» Instructions for the task
Whenever a line in the entries below contains "September", copy that line.

Supplied information Block Start

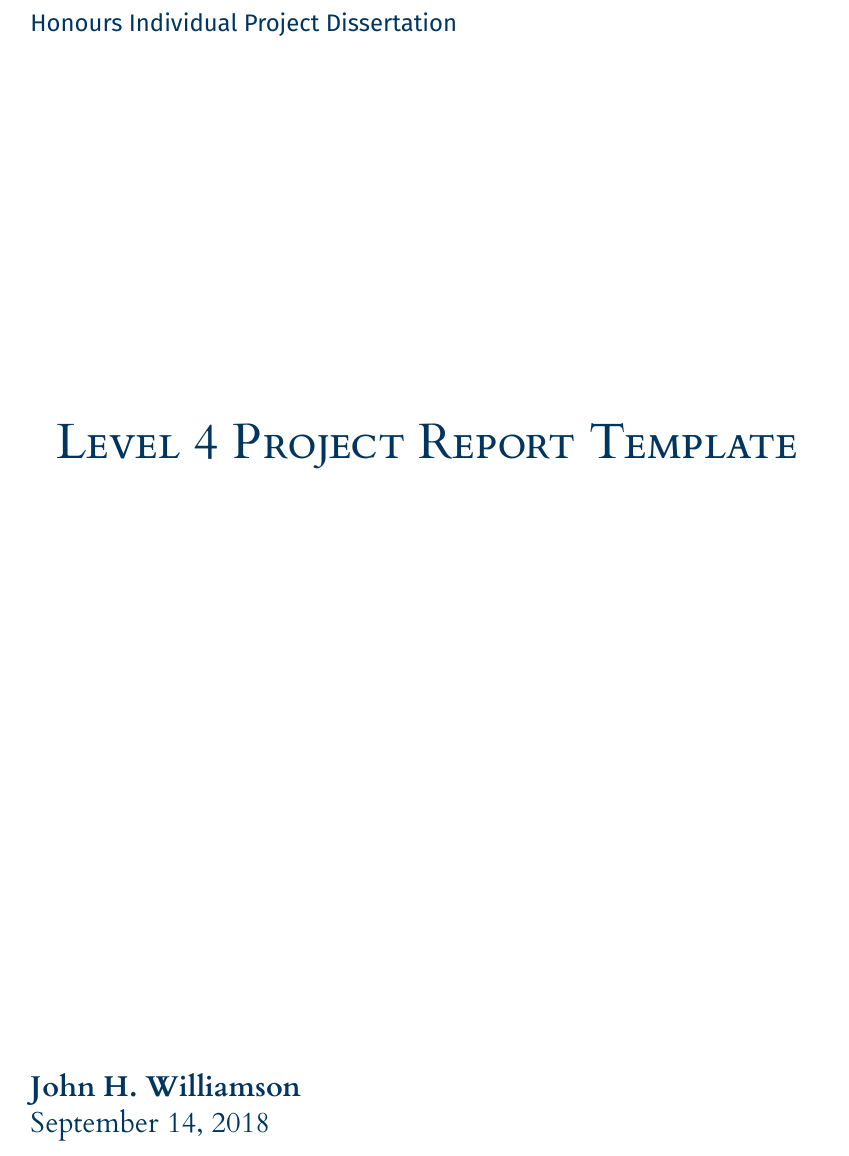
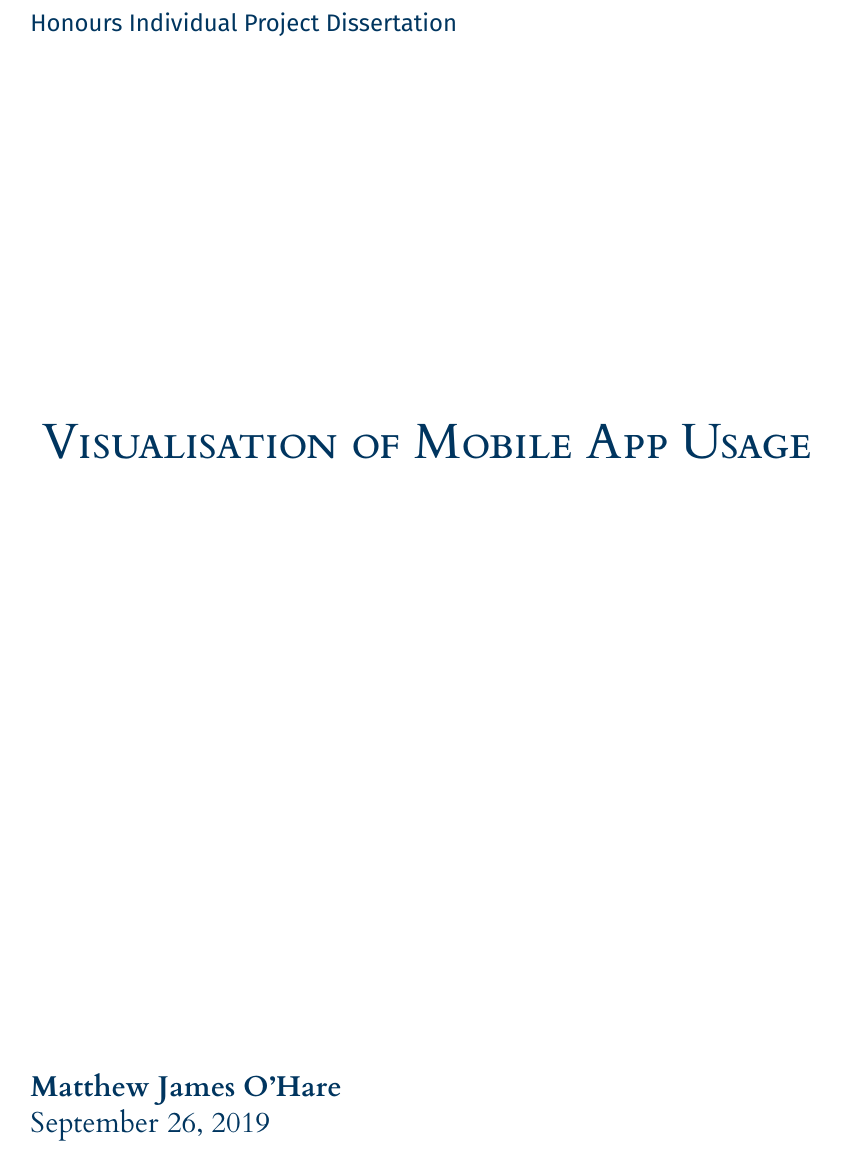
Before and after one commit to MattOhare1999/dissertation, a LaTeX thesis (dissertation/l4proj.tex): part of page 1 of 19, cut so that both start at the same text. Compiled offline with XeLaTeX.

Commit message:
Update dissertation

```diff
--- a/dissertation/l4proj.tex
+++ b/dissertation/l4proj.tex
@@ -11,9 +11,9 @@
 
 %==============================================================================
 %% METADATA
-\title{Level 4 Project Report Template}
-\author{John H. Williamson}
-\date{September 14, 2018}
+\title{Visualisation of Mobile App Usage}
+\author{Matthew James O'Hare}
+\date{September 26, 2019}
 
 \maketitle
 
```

Supplied information Block End

» Written reply
-\date{September 14, 2018}
+\date{September 26, 2019}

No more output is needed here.